BEIRUT— Twin blasts Saturday near holy shrines frequented by Shiites in the Syrian capital of Damascus killed at least 40 people and wounded over 100, most of them Iraqis, according to Syrian and Iraqi officials.

There was no immediate claim of responsibility for the attacks. Islamic State militants have carried out similar attacks before against Shiite shrines in the Syrian capital and elsewhere. Extremist Sunni groups, such as the Islamic State, view Shiites as apostates and consider shrines a form of idolatry.

Syrian State TV aired footage from the scene showing blood-soaked streets and several damaged buses in a parking lot, apparently where the explosions went off near Bab al-Saghir cemetery.

The cemetery is one of Damascus’ most ancient and is where several prominent religious figures are buried.

Interior Minister Mohammed al-Shaar visited the wounded in local hospitals. He said 40 were killed and 120 were wounded. He said the attacks targeted civilians, including Arab visitors, who were touring the area’s shrines.

Iraq’s Foreign Ministry said that at least 40 Iraqis were killed and 120 wounded.

Ministry spokesman Ahmed Jamal said buses carrying Iraqi pilgrims to the shrines were targeted. He said a crisis response team has been formed to expedite the identification and transport of the killed and wounded.

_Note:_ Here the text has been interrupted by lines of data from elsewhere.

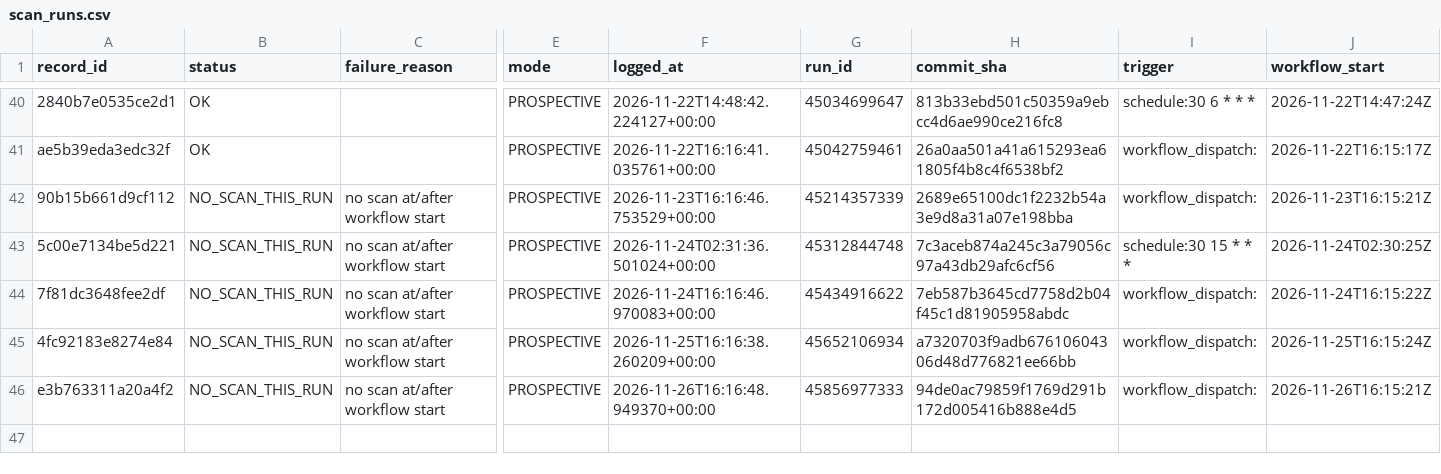
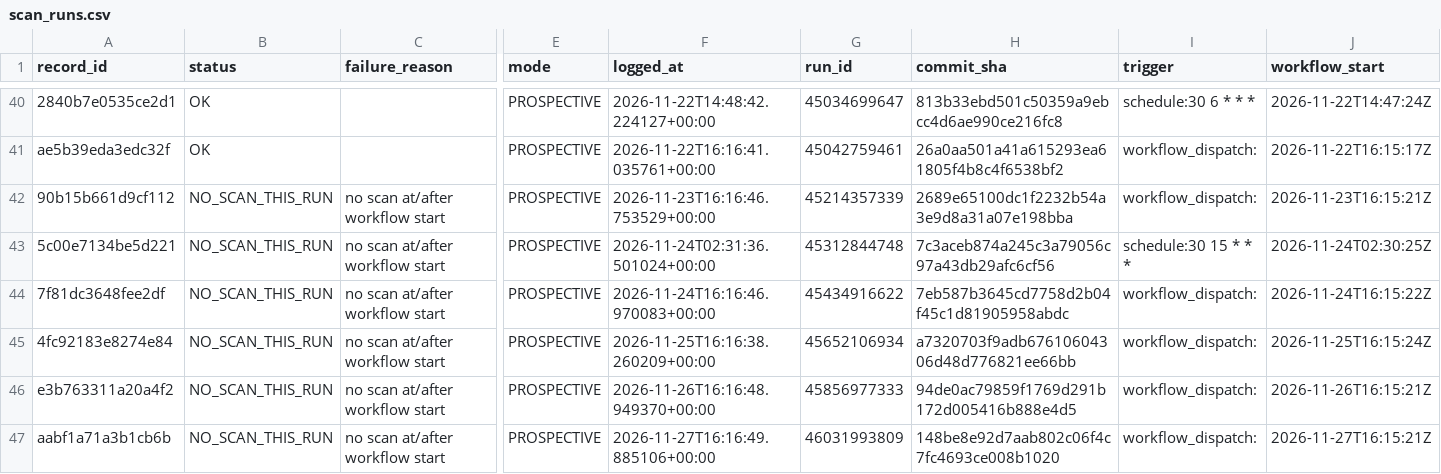
Before and after one commit to frazwil19-gif/prediction-markets-lab, a CSV file: research/platform_v2/card_engine_v2_7/prospective/2026-11/scan_runs.csv, drawn as a sheet; only a part is shown, gaps mark what is left out; rows hold the shown columns only; the diff names each change by its address in the sheet, - before the commit and + after, or states it on an @@ line.

```diff
--- a/research/platform_v2/card_engine_v2_7/prospective/2026-11/scan_runs.csv
+++ b/research/platform_v2/card_engine_v2_7/prospective/2026-11/scan_runs.csv
+row 47: aabf1a71a3b1cb6b | NO_SCAN_THIS_RUN | no scan at/after workflow start | PROSPECTIVE | 2026-11-27T16:16:49.885106+00:00 | 46031993809 | 148be8e92d7aab802c06f4c7fc4693ce008b1020 | workflow_dispatch: | 2026-11-27T16:15:21Z
```
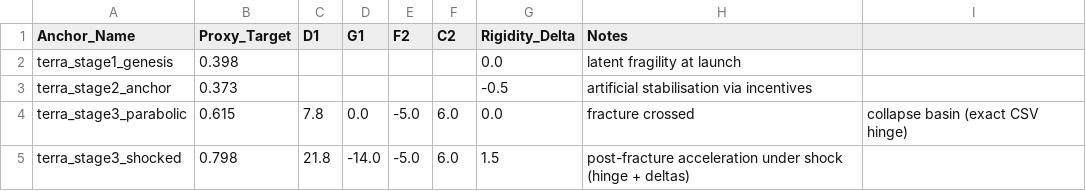
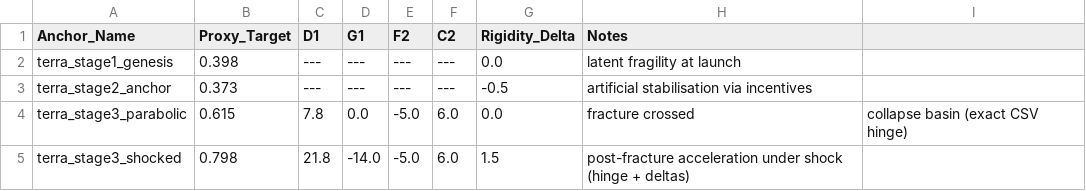
Before and after one commit to MementoMori15x6/15x6-sim, a CSV file: data/anchors/crl_terra_luna.csv, drawn as a sheet.

Commit message:
Update crl_terra_luna.csv

```diff
--- a/data/anchors/crl_terra_luna.csv
+++ b/data/anchors/crl_terra_luna.csv
@@ -1,4 +1,4 @@
 Anchor_Name,Proxy_Target,D1,G1,F2,C2,Rigidity_Delta,Notes
-terra_stage1_genesis,0.398,,,,,0.0,latent fragility at launch
-terra_stage2_anchor,0.373,,,,,-0.5,artificial stabilisation via incentives
+terra_stage1_genesis,0.398,---,---,---,---,0.0,latent fragility at launch
+terra_stage2_anchor,0.373,---,---,---,---,-0.5,artificial stabilisation via incentives
 terra_stage3_parabolic,0.615,7.8,0.0,-5.0,6.0,0.0,fracture crossed, collapse basin (exact CSV hinge)
```
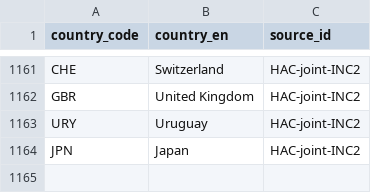
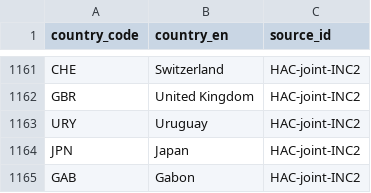
Before and after one commit to WWF-Deutschland/plastic-navigator, a CSV file: data/layers/policy/country-sources.csv, drawn as a sheet; only a part is shown, gaps mark what is left out; the diff names each change by its address in the sheet, - before the commit and + after, or states it on an @@ line.

Commit message:
Add Gabon to the HAC statement

```diff
--- a/data/layers/policy/country-sources.csv
+++ b/data/layers/policy/country-sources.csv
+row 1165: GAB | Gabon | HAC-joint-INC2
```
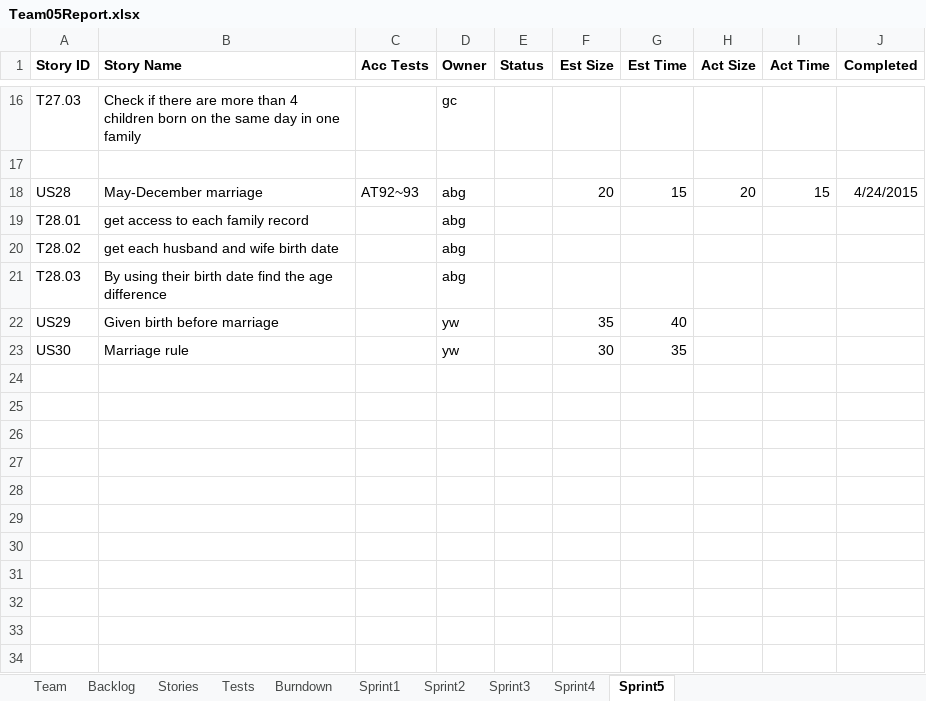
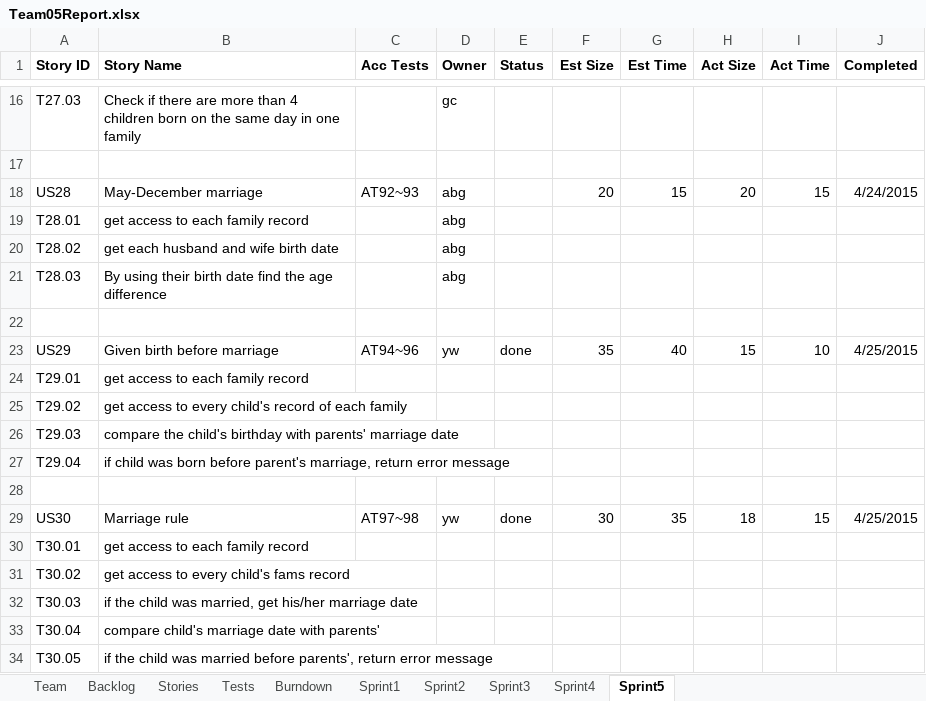
Before and after one commit to LSYanJun/SSW555tm052015s, an Excel workbook: Team05Report.xlsx, sheet Sprint5, drawn as a sheet; only a part is shown, gaps mark what is left out; values as stored, in another font and other column widths than the file's, no borders; addresses are those after the commit; the diff names each change by its address in the sheet, - before the commit and + after, or states it on an @@ line.

```diff
--- a/Team05Report.xlsx (sheet Sprint5)
+++ b/Team05Report.xlsx (sheet Sprint5)
+row 22: (empty)
-C23 (Acc Tests): (empty)
+C23 (Acc Tests): AT94~96
-E23 (Status): (empty)
+E23 (Status): done
-H23 (Act Size): (empty)
+H23 (Act Size): 15
-I23 (Act Time): (empty)
+I23 (Act Time): 10
-J23 (Completed): (empty)
+J23 (Completed): 4/25/2015
+row 24: T29.01 | get access to each family record
+row 25: T29.02 | get access to every child's record of each family
+row 26: T29.03 | compare the child's birthday with parents' marriage date
+row 27: T29.04 | if child was born before parent's marriage, return error message
+row 28: (empty)
-C29 (Acc Tests): (empty)
+C29 (Acc Tests): AT97~98
-E29 (Status): (empty)
+E29 (Status): done
-H29 (Act Size): (empty)
+H29 (Act Size): 18
-I29 (Act Time): (empty)
+I29 (Act Time): 15
-J29 (Completed): (empty)
+J29 (Completed): 4/25/2015
+row 30: T30.01 | get access to each family record
+row 31: T30.02 | get access to every child's fams record
+row 32: T30.03 | if the child was married, get his/her marriage date
+row 33: T30.04 | compare child's marriage date with parents'
+row 34: T30.05 | if the child was married before parents', return error message
```
Also changed, not shown: sheet Tests, sheet Backlog, sheet Burndown, sheet Stories, charts or pictures, 18 other files.
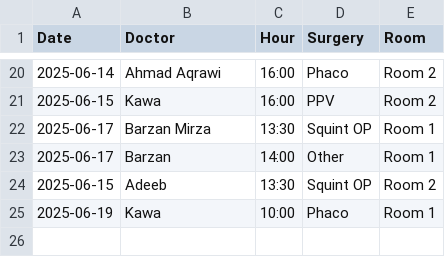
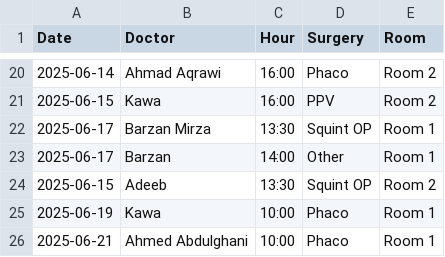
Before and after one commit to ParezDzay/Global, a CSV file: Operation Archive.csv, drawn as a sheet; only a part is shown, gaps mark what is left out; the diff names each change by its address in the sheet, - before the commit and + after, or states it on an @@ line.

Commit message:
Update Operation Archive via app

```diff
--- a/Operation Archive.csv
+++ b/Operation Archive.csv
+row 26: 2025-06-21 | Ahmed Abdulghani | 10:00 | Phaco | Room 1
```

U.N. Resident and Humanitarian Coordinator for Syria Ali al-Za’tari condemned the attacks, saying “targeting civilians is a terrorist act, condemned and rejected by anyone who has a conscience in this world.”